** Opening MATERIAL SUPPLIED block **

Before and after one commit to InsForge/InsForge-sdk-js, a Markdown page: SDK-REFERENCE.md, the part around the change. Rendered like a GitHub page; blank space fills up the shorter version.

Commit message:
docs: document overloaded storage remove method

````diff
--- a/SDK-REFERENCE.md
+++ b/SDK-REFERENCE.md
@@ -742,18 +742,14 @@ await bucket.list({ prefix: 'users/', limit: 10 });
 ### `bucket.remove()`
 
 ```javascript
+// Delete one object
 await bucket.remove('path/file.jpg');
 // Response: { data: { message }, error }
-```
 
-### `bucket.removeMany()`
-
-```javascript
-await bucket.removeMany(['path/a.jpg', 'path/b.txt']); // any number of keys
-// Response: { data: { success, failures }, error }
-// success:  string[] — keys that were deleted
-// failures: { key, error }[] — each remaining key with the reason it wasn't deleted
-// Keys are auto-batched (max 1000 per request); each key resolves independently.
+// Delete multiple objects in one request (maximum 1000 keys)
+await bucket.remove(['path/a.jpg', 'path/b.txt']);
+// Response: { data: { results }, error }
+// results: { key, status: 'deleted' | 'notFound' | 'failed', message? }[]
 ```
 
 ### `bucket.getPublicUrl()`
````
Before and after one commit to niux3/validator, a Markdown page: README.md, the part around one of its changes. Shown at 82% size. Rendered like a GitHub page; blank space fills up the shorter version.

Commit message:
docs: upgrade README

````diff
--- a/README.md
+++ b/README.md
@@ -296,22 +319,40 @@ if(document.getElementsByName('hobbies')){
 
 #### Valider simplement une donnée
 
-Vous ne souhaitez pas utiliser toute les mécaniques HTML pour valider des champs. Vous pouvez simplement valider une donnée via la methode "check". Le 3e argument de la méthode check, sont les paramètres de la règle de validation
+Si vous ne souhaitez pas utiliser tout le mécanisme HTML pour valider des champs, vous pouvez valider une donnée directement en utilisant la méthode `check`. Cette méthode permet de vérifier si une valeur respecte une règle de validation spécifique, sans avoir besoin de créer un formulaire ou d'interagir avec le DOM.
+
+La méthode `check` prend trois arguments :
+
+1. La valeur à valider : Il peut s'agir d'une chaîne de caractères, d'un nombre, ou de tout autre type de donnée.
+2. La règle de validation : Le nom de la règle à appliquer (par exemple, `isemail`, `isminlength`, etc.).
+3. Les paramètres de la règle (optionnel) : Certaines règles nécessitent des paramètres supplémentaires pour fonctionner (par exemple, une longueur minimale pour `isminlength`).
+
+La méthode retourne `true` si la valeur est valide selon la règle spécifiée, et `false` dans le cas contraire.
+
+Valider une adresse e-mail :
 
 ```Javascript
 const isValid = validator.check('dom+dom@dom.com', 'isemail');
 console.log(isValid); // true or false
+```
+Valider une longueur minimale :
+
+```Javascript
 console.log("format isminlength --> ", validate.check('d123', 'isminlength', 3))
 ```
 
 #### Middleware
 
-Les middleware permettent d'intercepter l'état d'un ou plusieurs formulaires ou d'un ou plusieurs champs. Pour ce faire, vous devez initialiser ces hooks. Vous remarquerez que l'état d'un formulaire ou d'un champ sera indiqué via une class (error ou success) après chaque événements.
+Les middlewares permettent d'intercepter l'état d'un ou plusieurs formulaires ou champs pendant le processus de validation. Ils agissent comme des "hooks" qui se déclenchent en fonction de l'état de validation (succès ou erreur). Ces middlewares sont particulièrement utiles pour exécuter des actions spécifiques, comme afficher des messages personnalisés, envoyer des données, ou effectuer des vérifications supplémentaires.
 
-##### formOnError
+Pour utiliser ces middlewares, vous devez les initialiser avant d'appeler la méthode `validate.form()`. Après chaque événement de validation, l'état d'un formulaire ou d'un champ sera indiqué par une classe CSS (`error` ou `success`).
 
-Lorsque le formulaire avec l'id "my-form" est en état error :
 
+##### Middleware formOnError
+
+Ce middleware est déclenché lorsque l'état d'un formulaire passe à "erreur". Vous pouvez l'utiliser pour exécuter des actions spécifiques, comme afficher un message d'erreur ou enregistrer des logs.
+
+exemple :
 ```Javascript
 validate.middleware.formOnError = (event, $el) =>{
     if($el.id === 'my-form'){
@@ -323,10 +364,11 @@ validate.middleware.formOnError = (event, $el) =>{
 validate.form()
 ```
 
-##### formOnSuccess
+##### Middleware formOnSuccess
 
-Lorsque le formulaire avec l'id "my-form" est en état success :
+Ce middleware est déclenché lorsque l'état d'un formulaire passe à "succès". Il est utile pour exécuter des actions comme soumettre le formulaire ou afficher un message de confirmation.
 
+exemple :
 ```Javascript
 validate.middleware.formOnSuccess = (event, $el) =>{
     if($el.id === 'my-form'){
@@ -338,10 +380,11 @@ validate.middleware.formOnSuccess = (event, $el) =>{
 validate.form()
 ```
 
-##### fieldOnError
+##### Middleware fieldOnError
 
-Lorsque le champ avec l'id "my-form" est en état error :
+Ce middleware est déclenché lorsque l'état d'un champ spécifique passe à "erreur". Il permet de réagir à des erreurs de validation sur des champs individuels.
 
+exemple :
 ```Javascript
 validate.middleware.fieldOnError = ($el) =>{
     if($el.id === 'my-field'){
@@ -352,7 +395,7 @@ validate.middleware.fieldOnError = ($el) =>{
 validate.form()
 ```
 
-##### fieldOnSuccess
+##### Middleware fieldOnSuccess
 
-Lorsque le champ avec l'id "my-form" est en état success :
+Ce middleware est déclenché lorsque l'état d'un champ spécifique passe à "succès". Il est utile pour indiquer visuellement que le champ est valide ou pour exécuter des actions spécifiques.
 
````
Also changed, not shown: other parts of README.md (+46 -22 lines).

** Closing MATERIAL SUPPLIED block **

• AIM OF THE EXERCISE:
Within the entries, find all lines that contain "valeur" and copy each one.

• RESPONSE AREA:
+Si vous ne souhaitez pas utiliser tout le mécanisme HTML pour valider des champs, vous pouvez valider une donnée directement en utilisant la méthode `check`. Cette méthode permet de vérifier si une valeur respecte une règle de validation spécifique, sans avoir besoin de créer un formulaire ou d'interagir avec le DOM.
+1. La valeur à valider : Il peut s'agir d'une chaîne de caractères, d'un nombre, ou de tout autre type de donnée.
+La méthode retourne `true` si la valeur est valide selon la règle spécifiée, et `false` dans le cas contraire.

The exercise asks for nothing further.